ande
May 13th, 2008, 02:45 PM
The sad thing is there may be more to come with other schools.

Swimming doesn't make money.

Football is the cash cow
Basketball and baseball do OK too

here's the universities press release
http://thesundevils.cstv.com/sports/c-swim/spec-rel/051308aaa.html

here's their team roster
http://thesundevils.cstv.com/sports/c-swim/mtt/asu-c-swim-mtt.html

ASU Swim Team History
http://thesundevils.cstv.com/sports/c-swim/archive/asu-c-swim-archive.html

knelson
May 13th, 2008, 02:50 PM
Let's be honest, this has nothing to do with Title IX, absolutely nothing.

I'm not in the "blame Title IX for everything" camp, but you can't say this has nothing to do with Title IX. No women's sports were cut, after all.

TheGoodSmith
May 13th, 2008, 03:14 PM
Geek,

Get a grip and get off your high horse on this subject. Your holier-than-thou attitude about women's sports and Title IX is nauseating. To think that any functioning budget could withstand a split down the middle between mens and women's sports without financial impact to one or the other is pathetically naive. Everyone agrees Title IX was beneficial to women's athletics and rightfully so. But just because someone states something negative abouts its implementation doesn't mean they're women haters and whiny male chauvinists.

Even though you selectively ripped that one item out of my quote, I did NOT say Title IX was the only cause for the demise of men's swimming.


John Smith

aquageek
May 13th, 2008, 03:31 PM
Screw it, I'm done fighting about Title IX. Too bad for ASU swimmers, that we can agree on.

hofffam
May 13th, 2008, 03:37 PM
I think this is primarily a financial decision, but Title IX clearly affected how ASU chose to deal with it.

ASU probably concluded that they needed $2M (just my guess) or so. They could have dealt with it any number of ways:

1. take it out every sport's budget proportionally
2. kill a few sports that would save the necessary $$
3. raise revenue

They obviously chose #2 - so the decision comes down to which sports. If they had killed any women's sports they probably could not satisfy TitleIX:

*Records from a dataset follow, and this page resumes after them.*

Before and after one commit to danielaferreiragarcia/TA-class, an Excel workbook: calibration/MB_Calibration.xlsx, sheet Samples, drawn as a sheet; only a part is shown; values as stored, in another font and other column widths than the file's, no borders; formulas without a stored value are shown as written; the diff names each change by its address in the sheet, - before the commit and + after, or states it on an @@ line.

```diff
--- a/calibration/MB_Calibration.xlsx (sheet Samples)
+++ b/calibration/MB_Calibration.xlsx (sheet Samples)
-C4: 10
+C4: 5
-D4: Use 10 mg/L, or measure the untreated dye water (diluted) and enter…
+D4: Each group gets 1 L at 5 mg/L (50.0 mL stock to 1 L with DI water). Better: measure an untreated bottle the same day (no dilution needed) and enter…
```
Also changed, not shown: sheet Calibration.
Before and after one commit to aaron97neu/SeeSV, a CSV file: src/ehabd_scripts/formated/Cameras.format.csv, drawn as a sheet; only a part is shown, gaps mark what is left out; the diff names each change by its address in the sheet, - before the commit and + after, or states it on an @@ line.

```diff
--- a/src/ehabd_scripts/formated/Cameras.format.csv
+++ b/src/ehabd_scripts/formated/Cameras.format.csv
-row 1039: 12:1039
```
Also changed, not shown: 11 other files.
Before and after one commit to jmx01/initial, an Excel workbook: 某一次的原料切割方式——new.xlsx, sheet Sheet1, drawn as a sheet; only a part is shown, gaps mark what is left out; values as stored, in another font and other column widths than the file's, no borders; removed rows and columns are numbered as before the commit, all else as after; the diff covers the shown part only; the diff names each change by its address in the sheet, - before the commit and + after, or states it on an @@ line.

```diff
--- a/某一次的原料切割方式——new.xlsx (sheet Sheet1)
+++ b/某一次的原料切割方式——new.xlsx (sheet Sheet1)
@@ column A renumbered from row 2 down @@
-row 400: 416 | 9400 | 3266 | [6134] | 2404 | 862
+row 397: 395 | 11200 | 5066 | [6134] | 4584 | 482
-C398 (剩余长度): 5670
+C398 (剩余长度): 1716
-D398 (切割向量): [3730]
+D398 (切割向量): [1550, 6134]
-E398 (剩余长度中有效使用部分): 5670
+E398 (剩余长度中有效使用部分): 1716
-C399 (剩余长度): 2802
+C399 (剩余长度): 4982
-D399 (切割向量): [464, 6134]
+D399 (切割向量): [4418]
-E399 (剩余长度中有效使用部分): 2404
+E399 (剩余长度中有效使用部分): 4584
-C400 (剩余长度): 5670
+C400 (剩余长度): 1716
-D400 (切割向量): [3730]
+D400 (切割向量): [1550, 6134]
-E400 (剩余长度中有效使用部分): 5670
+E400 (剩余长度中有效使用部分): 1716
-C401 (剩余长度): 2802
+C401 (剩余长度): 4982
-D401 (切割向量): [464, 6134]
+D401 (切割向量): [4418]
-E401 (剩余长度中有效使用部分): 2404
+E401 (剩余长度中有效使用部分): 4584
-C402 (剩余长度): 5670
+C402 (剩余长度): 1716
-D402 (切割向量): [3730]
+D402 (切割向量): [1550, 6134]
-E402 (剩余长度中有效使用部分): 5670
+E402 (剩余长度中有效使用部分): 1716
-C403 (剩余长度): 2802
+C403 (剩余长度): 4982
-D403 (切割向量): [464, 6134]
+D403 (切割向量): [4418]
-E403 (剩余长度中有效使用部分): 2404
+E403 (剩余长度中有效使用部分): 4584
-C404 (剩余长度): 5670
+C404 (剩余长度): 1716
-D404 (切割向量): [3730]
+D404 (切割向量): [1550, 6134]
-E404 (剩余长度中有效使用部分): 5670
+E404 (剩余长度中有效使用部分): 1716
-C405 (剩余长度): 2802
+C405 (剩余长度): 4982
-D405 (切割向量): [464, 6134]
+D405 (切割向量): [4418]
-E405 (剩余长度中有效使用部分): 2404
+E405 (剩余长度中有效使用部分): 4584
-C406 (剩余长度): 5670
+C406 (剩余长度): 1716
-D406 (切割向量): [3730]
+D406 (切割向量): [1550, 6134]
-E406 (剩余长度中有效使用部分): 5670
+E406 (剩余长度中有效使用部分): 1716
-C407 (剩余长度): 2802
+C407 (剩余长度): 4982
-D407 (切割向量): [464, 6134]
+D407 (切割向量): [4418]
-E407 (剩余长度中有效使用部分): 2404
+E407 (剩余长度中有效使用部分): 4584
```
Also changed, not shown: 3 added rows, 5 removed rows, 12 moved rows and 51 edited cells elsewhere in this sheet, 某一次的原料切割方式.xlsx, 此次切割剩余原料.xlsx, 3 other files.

- that the percentages of male and female athletes are substantially proportionate to the percentages of male and female students enrolled; or
- that it has a history and continuing practice of expanding athletic opportunities for the underrepresented sex; or
- that its athletics program fully and effectively accommodates the interests and abilities of the underrepresented sex.

ASU could also have chosen to cut more $$ somewhere else - like football or basketball. But they didn't do that. Duh......

TitleIX clearly contributed to the decision.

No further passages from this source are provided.